I’ve recently discovered an obscure kind of photography, Shift/Tilt Photography. By using a lens that can shift laterally as well as tilt the lens elements, some very interesting effects can be achieved.
Shifting the lens laterally has the effect of keeping the edges of a vanishing object stay parallel. Buildings or door frames often suffer from this, here is an example of this vanishing effect. This happens because the film is not parallel to the plane the parallel vanishing lines define. Conveniently, wikipedia has some nice graphics showing that the goal in shifting the lens is to keep the image plane parallel to the object while also keeping the image on the film.
Another attractive ability of a shift/tilt lens is shown below. By tilting the lens, the sides of the shot can be brought out of focus in creative ways. There is a stripe of the photo which is in focus, and on each side the image is out of focus. Obviously, by rotating and shifting the lens, the location of the stripe can be moved on the image.
At first glance, this image above looks like it’s of a scale model. It is in fact not a model, rather it’s an aerial photograph (or from a tall building) using a shift/tilt lens. Here are more examples of this kind of photography from the same site. I’m fairly certain that these “the bitter* girls (place in your life)” (#) photos have been photoshopped to enhance the colors because they look just too saturated to be real. This has the effect of making things look more like a scale model with clean, unweathered paint. I think there’s also been some down-sampling because even where the photo is in focus, there’s not very much detail.
Through extensive searching online, it seems the widest variety of shift/tilt lenses are Russian-made. Here are a couple lenses which claim Minolta compatibility: MC 35 mm ($600) and MC 80 mm ($400) tilt/shift lenses. If any of you are feeling particularly generous, go ahead and buy me either lens. If you’re feeling especially generous, buy me both!

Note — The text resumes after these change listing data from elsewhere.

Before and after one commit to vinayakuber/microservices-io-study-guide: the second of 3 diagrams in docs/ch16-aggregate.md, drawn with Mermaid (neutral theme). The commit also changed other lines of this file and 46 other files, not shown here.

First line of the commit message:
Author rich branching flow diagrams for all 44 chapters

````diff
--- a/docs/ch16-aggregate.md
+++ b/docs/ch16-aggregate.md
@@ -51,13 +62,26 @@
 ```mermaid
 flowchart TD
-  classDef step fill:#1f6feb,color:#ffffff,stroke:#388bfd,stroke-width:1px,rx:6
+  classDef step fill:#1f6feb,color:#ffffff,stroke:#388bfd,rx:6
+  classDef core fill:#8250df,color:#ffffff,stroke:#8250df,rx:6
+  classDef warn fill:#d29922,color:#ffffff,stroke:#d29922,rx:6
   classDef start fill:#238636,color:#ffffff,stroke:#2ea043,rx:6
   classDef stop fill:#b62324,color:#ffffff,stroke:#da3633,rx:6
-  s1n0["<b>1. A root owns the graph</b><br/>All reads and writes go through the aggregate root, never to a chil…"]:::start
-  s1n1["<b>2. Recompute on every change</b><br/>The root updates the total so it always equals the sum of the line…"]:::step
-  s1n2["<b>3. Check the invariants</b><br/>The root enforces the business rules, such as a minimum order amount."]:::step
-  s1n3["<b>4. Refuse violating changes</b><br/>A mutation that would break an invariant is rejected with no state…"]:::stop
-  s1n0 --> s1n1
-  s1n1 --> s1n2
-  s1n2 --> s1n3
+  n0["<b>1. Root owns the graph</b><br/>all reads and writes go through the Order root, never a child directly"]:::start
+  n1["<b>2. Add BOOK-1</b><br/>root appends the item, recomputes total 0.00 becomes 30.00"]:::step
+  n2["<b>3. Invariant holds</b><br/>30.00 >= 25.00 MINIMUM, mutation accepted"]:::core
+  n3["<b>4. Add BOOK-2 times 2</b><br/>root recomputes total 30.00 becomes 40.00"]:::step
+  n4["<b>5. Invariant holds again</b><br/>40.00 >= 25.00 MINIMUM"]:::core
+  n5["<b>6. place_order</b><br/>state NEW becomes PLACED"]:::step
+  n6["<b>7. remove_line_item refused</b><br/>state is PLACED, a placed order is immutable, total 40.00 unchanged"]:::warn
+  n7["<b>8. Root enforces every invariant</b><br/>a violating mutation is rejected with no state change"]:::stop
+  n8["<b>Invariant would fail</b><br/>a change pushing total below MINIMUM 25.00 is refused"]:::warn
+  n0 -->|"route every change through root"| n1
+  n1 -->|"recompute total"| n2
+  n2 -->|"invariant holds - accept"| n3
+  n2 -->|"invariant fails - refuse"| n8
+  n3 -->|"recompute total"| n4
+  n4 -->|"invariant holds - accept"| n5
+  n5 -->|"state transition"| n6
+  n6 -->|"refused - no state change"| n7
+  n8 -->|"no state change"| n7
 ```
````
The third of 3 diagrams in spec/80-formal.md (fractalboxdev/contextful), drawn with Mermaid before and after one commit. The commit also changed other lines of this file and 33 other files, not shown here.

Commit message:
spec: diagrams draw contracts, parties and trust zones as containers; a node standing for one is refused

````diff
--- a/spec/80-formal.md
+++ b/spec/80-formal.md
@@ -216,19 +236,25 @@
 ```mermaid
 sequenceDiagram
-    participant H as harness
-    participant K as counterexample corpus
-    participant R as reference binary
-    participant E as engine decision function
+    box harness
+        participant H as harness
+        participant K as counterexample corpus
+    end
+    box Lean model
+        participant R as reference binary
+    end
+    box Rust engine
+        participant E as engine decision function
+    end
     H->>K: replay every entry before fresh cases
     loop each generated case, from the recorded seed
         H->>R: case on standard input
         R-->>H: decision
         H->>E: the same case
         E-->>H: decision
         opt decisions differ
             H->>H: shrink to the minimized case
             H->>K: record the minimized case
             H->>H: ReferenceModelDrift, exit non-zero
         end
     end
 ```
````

(#) The Japanese are weird. I can’t even imagine how that makes sense in Japanese. Perhaps it’s mangled English for the sake of mangled English.